#### THE TASK
Whenever a line in the data holds the string "posts", pull that line out.

#### EXTRACTED MATERIAL
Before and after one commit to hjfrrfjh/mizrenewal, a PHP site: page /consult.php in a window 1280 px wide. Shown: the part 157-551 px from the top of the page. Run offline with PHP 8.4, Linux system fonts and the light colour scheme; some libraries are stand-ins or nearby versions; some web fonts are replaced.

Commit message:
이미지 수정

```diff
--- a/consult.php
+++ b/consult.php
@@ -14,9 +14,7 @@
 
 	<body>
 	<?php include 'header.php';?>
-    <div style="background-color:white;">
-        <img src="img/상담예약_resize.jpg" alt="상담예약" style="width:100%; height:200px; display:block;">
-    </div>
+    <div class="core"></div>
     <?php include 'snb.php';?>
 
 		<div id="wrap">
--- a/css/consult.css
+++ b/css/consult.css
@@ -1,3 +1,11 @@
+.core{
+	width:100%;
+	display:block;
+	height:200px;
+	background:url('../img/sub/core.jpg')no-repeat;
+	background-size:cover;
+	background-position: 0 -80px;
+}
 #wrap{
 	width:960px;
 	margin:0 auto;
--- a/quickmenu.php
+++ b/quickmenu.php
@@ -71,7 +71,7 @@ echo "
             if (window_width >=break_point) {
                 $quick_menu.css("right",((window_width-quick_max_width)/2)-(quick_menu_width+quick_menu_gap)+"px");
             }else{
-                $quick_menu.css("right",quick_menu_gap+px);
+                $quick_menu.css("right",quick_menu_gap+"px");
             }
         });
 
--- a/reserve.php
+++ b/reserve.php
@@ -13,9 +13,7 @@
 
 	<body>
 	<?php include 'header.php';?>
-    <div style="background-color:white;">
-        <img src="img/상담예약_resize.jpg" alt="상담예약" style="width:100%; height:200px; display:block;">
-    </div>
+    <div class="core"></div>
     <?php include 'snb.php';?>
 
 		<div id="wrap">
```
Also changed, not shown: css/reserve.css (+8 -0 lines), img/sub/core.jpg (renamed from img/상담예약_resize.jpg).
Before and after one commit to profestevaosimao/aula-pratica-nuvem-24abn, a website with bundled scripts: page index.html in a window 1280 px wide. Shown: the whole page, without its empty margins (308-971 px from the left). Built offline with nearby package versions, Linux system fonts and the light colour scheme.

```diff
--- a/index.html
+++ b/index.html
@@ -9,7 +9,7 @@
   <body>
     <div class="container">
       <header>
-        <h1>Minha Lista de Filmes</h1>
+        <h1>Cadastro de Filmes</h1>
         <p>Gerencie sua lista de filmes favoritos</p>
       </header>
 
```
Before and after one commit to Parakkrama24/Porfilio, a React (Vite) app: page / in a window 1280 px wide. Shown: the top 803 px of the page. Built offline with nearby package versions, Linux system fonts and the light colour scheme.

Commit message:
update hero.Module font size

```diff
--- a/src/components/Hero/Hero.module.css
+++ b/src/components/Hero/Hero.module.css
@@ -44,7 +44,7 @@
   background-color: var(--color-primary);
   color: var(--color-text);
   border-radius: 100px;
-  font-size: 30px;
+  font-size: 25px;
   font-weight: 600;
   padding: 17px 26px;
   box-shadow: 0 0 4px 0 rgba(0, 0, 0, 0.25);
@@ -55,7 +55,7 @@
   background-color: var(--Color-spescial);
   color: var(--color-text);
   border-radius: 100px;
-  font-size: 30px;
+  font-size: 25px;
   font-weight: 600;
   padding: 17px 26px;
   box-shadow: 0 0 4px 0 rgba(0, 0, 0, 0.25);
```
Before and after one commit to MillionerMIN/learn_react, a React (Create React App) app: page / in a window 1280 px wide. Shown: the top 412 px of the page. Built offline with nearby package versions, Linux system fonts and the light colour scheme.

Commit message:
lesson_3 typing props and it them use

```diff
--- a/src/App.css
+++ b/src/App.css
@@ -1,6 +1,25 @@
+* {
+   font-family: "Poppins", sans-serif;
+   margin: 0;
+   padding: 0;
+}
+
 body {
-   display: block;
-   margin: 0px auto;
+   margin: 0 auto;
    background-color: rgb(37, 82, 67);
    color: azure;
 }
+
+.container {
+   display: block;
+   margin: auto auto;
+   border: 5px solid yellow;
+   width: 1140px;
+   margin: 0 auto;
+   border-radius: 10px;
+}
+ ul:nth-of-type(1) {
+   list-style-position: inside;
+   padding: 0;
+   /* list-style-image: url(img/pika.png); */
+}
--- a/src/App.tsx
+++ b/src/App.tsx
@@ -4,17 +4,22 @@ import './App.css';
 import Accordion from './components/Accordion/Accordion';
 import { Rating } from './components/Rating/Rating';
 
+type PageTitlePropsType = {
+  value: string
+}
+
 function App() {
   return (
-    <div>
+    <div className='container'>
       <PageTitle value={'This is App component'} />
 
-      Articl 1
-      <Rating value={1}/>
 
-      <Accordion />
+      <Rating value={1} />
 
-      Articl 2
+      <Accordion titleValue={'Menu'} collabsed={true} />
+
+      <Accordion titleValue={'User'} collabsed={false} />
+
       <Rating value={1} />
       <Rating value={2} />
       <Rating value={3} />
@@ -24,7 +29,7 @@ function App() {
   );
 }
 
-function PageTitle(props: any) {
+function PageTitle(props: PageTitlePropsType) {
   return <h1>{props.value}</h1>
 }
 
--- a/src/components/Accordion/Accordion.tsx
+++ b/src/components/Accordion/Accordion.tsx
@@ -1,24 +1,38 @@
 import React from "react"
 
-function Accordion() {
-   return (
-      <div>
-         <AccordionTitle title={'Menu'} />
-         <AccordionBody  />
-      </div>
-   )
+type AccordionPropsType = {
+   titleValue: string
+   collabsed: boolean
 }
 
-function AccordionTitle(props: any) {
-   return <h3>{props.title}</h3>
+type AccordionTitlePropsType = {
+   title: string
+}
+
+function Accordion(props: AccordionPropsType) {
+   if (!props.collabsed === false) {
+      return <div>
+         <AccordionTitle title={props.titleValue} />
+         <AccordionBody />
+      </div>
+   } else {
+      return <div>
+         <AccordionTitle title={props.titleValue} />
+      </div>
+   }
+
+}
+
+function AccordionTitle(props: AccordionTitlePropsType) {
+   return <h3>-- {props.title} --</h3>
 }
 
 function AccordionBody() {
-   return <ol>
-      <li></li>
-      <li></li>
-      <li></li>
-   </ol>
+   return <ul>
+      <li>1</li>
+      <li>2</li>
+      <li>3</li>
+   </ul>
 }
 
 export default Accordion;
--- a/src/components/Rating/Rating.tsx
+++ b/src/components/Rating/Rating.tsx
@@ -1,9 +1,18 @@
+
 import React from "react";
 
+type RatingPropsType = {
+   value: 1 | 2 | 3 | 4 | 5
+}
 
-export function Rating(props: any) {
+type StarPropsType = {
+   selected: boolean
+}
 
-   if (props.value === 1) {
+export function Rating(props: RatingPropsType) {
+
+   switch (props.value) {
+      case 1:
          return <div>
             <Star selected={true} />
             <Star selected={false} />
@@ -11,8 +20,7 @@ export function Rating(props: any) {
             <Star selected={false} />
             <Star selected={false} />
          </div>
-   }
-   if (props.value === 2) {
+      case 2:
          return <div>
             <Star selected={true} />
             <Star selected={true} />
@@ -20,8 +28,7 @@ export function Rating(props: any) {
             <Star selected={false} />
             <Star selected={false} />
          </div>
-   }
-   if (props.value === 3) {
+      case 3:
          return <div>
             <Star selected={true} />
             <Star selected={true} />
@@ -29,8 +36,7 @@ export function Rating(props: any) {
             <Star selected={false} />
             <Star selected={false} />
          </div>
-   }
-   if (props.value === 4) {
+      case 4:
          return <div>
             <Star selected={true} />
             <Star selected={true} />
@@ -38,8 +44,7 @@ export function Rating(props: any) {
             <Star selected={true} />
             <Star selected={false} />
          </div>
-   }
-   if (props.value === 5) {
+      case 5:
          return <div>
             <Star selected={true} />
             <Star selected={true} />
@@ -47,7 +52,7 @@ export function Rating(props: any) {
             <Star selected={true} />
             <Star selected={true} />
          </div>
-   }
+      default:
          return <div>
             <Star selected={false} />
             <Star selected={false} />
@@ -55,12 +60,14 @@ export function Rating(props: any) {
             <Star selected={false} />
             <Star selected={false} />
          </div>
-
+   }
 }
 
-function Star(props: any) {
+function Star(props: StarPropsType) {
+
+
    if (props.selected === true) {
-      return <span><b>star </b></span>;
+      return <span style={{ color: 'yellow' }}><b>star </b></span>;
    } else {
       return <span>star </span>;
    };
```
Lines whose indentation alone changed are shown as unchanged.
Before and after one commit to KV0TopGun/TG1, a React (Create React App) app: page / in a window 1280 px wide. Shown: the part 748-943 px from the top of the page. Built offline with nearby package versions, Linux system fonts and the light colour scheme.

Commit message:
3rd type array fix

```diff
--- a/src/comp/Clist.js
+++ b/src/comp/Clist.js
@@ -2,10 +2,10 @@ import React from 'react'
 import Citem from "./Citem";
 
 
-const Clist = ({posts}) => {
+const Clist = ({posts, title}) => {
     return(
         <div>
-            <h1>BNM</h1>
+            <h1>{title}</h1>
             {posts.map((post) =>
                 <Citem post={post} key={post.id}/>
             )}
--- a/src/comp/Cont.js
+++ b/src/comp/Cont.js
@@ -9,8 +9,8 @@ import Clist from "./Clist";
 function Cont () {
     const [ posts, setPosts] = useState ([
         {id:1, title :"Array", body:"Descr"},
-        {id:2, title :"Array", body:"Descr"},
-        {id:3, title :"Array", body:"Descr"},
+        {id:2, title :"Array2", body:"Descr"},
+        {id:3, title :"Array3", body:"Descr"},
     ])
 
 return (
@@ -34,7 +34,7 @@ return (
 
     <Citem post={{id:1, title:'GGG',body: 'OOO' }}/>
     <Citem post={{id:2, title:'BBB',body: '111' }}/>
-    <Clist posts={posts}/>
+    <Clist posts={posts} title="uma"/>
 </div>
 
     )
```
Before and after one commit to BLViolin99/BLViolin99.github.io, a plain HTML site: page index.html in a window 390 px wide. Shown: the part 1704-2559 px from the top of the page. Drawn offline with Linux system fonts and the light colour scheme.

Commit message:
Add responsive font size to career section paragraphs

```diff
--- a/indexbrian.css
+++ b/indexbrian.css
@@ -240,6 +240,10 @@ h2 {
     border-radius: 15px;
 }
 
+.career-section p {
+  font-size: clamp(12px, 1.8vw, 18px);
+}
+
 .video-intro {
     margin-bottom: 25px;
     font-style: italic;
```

#### WRITTEN REPLY
-const Clist = ({posts}) => {
+const Clist = ({posts, title}) => {
             {posts.map((post) =>
     const [ posts, setPosts] = useState ([
-    <Clist posts={posts}/>
+    <Clist posts={posts} title="uma"/>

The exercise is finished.